“Still, it’s going to be a pain in the neck picking up the barbell and moving to another place . . . ”

Back and forth. 

I didn’t get the chance to make a decision, because moments after I picked up the barbell, she gathered her things and left.

But somehow, I felt like she probably left because she didn’t feel comfortable in such close proximity to a big, hairy guy with a barbell in his hands and nobody else around. Then I felt like a jerk. Because, do I want to live in a world where the first thing other people have to do in these situations is size me up as a threat?

I couldn’t stop thinking about it. The whole thing felt really wrong to me. I realized that my first instinct was to carve out my space, and make her adjust to concerns for my convenience.

What does that say about me, that my knee-jerk response was to think that my convenience was more important than hers? 

But even more depressing than that is that my knee-jerk response was about me rather than empathy for her. I’m supposed to be following Jesus, which means that my encounters with others should first be an exercise in creatively imagining the worlds they inhabit—instead of how it is that they’re bit players in my own psychodrama. Don’t I owe it to her to take some extra time to try to understand her experience—in which her knee-jerk reaction of suspicion and fear makes sense?

People like me have created a world for ourselves for our own convenience. And out of a sense of self-preservation, she has to live with fear in that world—one I get to take for granted is pretty safe. 

And it is pretty safe . . . for people like me. But not everybody can take that for granted.

Think about the images of children in cages. (FWIW, I can’t believe we’re at a place where the phrase, “children in cages.” wouldn’t need more context.) Our country is currently warehousing children in concentration camps, without adequate food, bedding, sanitation, or oversight.

And what’s the knee-jerk response by so many to this pained cry of lament?

“It’s not our fault these kids are being treated inhumanely. Blame the parents.” Which response is akin to saying, “Hey, if the parents of these children hadn’t brought them here, we wouldn’t be forced to treat them like shit.”

How does somebody think like that? How is it possible that there are a sufficient number of people incapable of empathizing with these children? With their families?

What’s the thought process?

“Hey, this is our world. And in our world, people like you have to play by rules that reinforce our belief that the world we’ve created for ourselves is fair and just for people like us—and if you have problems with that, it’s because there’s something wrong with you. You need to adjust yourselves to concerns for our convenience. If you don’t adjust, we’ll bring out the most potent weapons we have—the threat to your children and families—to make you adjust. We’re not playing here. This stuff makes us really uncomfortable, and you’ve got to stop.”

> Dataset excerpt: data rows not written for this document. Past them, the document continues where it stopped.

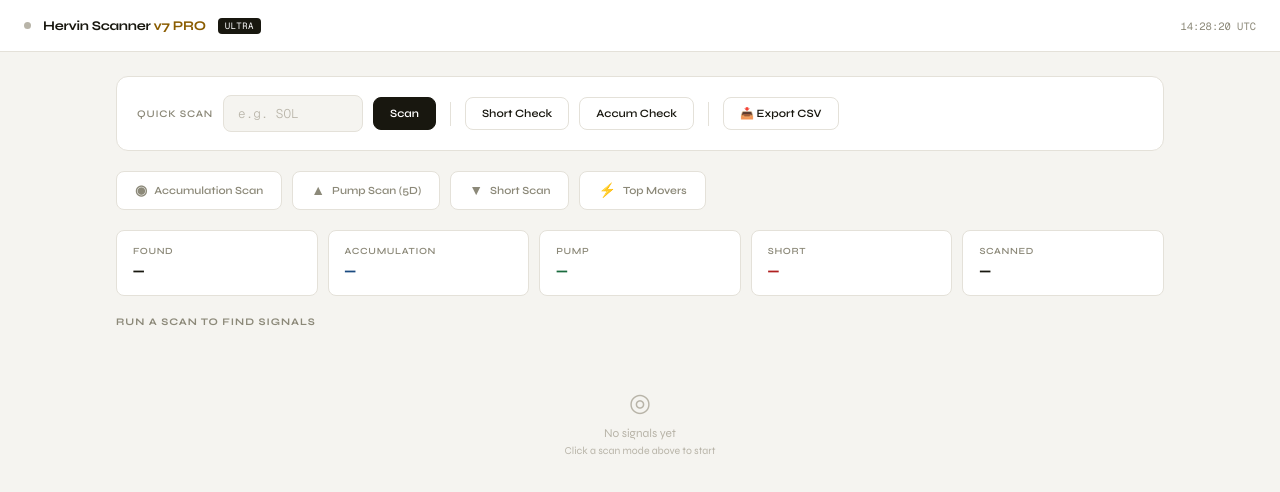
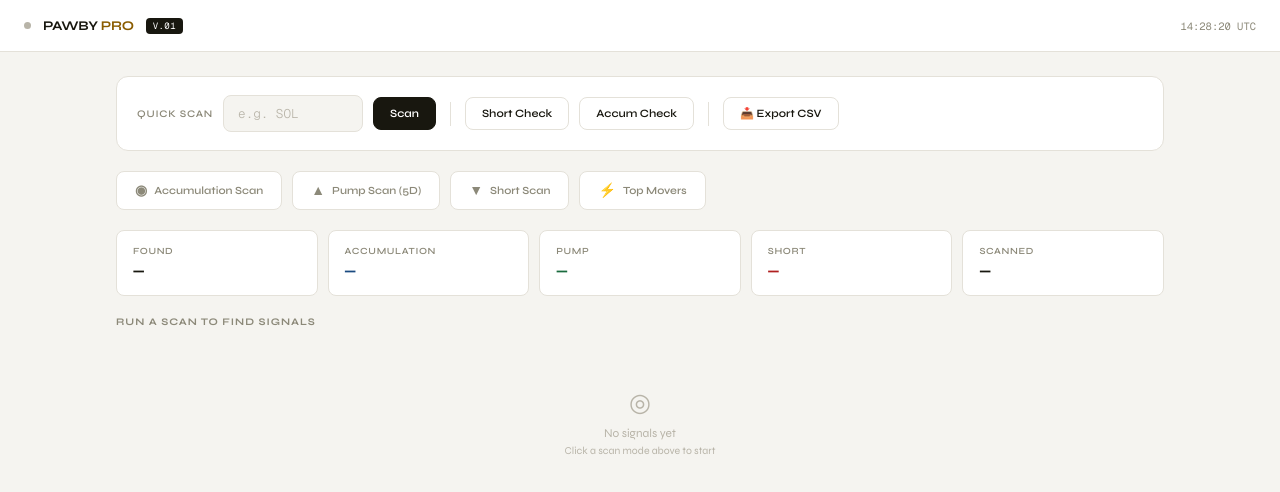
Before and after one commit to hermanlim0623-cloud/Hervin2306, a plain HTML site: page docs/index.html in a window 1280 px wide. Drawn offline with nearby package versions, Linux system fonts and the light colour scheme.

Commit message:
Update index.html

```diff
--- a/docs/index.html
+++ b/docs/index.html
@@ -4,7 +4,7 @@
 <head>
   <meta charset="UTF-8">
   <meta name="viewport" content="width=device-width, initial-scale=1.0">
-  <title>Hervin Scanner v7</title>
+  <title>PAWBY PRO</title>
   <link rel="preconnect" href="https://fonts.googleapis.com">
   <link
     href="https://fonts.googleapis.com/css2?family=Syne:wght@400;500;600;700&family=Geist+Mono:wght@300;400;500&display=swap"
@@ -887,8 +887,8 @@
   <header class="hdr">
     <div class="hdr-l">
       <div class="live-dot" id="liveDot"></div>
-      <span class="hdr-title">Hervin Scanner <span style="color:var(--a)">v7 PRO</span></span>
-      <span class="hdr-badge">ULTRA</span>
+      <span class="hdr-title">PAWBY <span style="color:var(--a)">PRO</span></span>
+      <span class="hdr-badge">V.01</span>
     </div>
     <div class="hdr-r">
       <span class="clock" id="clock">--:-- UTC</span>
```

And you know what’s a damn shame? 

I hear Christians saying this stuff. 

Yeah, the people who’re supposed to love others the way Christ loved them.

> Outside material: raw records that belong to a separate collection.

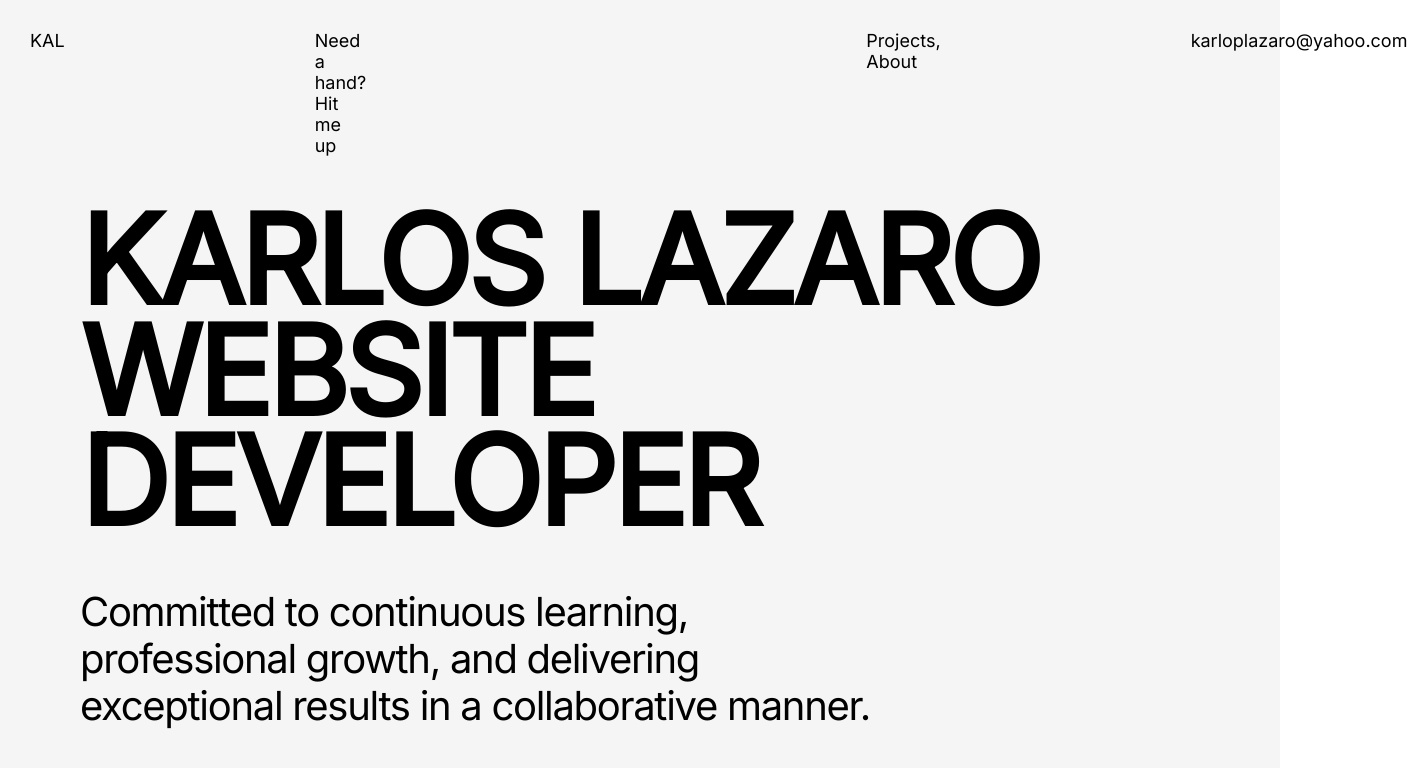
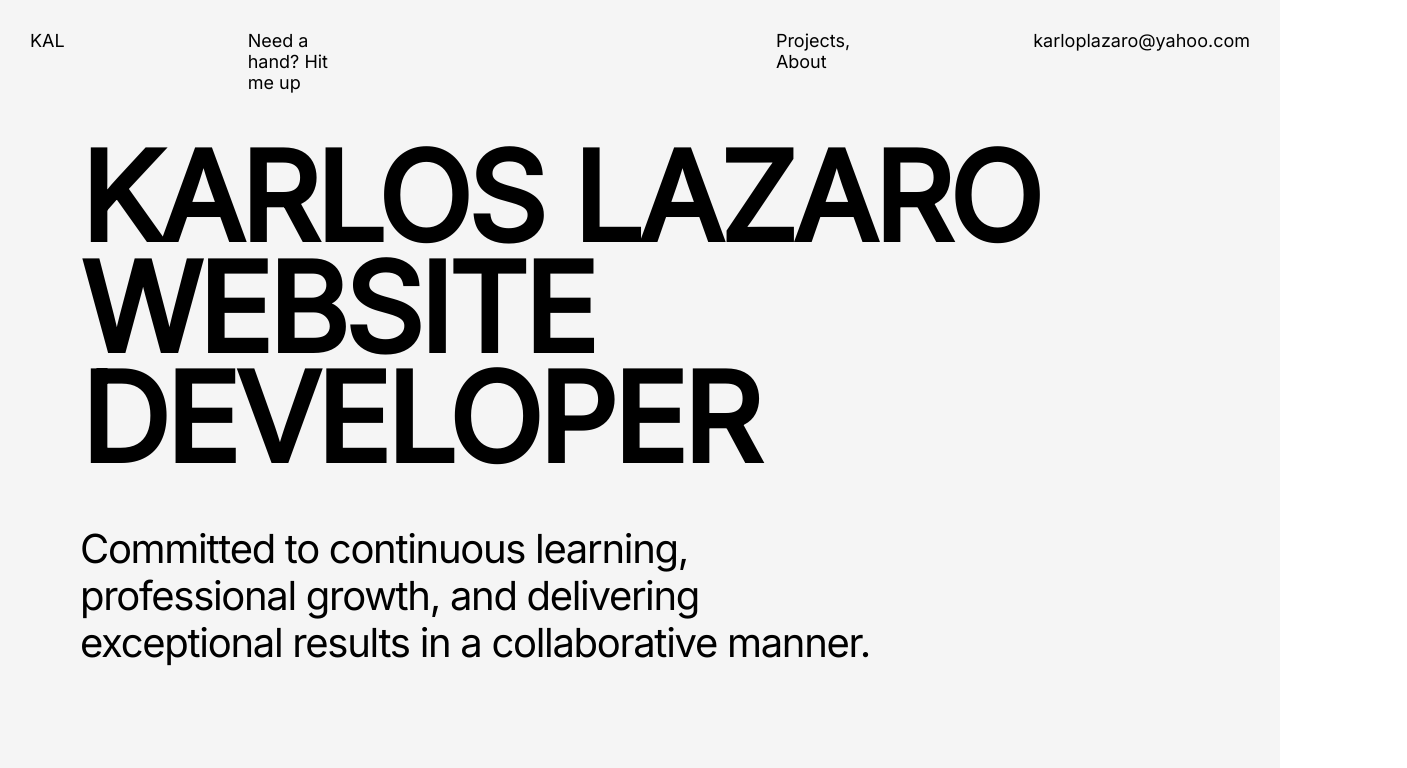
Before and after one commit to karloslazaroo/Portfolio-Website, a React (Create React App) app in the folder myportfolio/: page / in a window 1280 px wide. Shown: the top 768 px of the page, 1407 px wide, since content can reach past the window. Built offline with nearby package versions, Linux system fonts and the light colour scheme.

Commit message:
Update Navbar.css

```diff
--- a/myportfolio/src/Components/MainLayout/Navbar/Navbar.css
+++ b/myportfolio/src/Components/MainLayout/Navbar/Navbar.css
@@ -1,7 +1,7 @@
 .navbar{
     display: flex;
     width: 100%;
-    gap: 250px;
+    gap: 15%;
     font-weight: 500;
     font-size: 18px;
     line-height: -5px;
```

The people who’re not supposed to think more highly of themselves than they ought to think.

Those people who’re supposed to “in humility regard others as better than themselves.”

Yeah, those people, the ones who follow Jesus, and who are called first to imagine the world others inhabit . . . before thinking of themselves—and their own convenience.

How can people who claim to follow Jesus hear the cries of the wounded, who’re forced to live in fear and squalor, adjusting themselves to our view of a safe and just world . . . how can we hear those cries and think only about the most effective way to drown them out—just because we find those cries inconveniently challenge the world we’ve built for ourselves, cries that plead with us to adjust ourselves to a different world than the one we’re comfortable with—to see things through someone else’s eyes?

Whatever happened to compassion?

Come on, Jesus expects more from us.